Dr. Pawlowski's premise for health care was based on an interpretation of the existing Personnel Manual, which Commissioners themselves approved.  It is based upon the unsworn, unscientific, unproven, implausible, flawed premise is that part-time Commissioners are regular full-time employees, regularly working 30 or more hours per week.

No proof was provide for this assertion.

None exists.

I filed an Open Records request and asked for time records or affidavits.

None exist.

Were there material false statements about working more than 30 hours?

If so, there's ancient hoary equity jurisprudence in Mississippi and Maryland that says legislation procured through fraud can be invalidated as to the wrongdoer.  Perhaps a court would strike down the raise based on improper notice to the public and incomplete and unverified factual recitals (30 hours per week)? There might be some weeks when some Commissioners might work 30 hours, but every week? Commissioners fibbed to themselves after Dr. Pawlowski read his fustian schpiel, emitted to benefit his daughter, Vice Mayor Undine Celeste Pawlowski George.

As Reagan often said to Gorbachev,"Trust but verify."

Chief Justice Earl Warren wrote for the Supreme Court in reversing a decision wrought by perjury, Mesarosh v. United States, 352 U.S. 1, 14 (1956), this "poisoned the water in the reservoir." The people expect "to see that the waters of justice are not polluted. Pollution having taken place here, the condition should be remedied at the earliest opportunity. " Id.

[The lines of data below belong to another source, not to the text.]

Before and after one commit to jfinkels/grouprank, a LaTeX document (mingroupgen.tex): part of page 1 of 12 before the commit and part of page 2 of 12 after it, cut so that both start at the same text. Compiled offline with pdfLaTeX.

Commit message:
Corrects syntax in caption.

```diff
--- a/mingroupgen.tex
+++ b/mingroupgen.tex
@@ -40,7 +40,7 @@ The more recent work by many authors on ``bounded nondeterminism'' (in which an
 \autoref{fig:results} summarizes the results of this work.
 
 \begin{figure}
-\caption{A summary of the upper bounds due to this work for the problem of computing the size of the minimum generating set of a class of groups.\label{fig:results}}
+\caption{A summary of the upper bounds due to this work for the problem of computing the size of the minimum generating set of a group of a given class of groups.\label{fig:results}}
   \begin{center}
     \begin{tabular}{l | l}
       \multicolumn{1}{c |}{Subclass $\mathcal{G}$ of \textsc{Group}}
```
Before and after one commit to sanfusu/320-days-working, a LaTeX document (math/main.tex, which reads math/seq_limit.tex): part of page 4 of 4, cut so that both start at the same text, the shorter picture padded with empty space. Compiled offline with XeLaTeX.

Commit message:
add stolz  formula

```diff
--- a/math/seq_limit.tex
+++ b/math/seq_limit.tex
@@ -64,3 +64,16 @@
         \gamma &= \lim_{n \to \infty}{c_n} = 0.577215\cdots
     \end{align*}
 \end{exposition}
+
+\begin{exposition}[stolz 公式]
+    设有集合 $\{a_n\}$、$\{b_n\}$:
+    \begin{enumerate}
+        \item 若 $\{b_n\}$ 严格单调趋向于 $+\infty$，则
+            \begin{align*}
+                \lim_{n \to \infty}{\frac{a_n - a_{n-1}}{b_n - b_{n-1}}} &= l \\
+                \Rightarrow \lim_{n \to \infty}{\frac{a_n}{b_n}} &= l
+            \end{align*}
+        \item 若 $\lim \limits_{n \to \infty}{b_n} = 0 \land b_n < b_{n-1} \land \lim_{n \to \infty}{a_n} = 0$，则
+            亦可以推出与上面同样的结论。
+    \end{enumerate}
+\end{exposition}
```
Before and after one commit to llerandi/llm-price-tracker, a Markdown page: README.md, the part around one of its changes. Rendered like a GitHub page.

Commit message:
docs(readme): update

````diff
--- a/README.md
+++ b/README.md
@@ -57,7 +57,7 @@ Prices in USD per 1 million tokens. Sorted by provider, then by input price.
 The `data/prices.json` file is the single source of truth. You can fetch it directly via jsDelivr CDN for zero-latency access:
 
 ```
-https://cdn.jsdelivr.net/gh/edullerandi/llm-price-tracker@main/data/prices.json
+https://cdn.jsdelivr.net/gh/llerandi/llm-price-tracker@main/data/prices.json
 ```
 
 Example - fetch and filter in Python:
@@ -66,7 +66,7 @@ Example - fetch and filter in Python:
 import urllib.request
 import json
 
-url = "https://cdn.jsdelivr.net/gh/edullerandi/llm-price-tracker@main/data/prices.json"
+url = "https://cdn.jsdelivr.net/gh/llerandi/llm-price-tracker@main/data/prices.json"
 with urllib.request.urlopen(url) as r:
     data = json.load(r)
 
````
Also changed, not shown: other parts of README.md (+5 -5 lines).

While the Commissioner's health insurance issue was placed on an agenda for discussion on May 1, 2017 (May Day), it was not listed for a vote. Commissioners voted unanimously for health insurance.

Not all of them need it or will accept it.

De facto raises of more than 109% for Commissioners and 91% for the Mayor of St. Augustine Beach?

Not listed as an action agenda item, but only for "discussion."

Is that sneaky, or what?

Did this violate the reasonable expectations of probity?

Was there a rush to judgment because one Commissioner, Vice Mayor Undine George, stated she had experienced health insurance problems?

Was this possibly a de facto quid pro quo for Vice Mayor George's stunning silence on other issues?

Was there a rush to judgment because her father, Dr. Michel S. Pawlowski, D.Sci. spoke passionately in favor of Commissioner coverage?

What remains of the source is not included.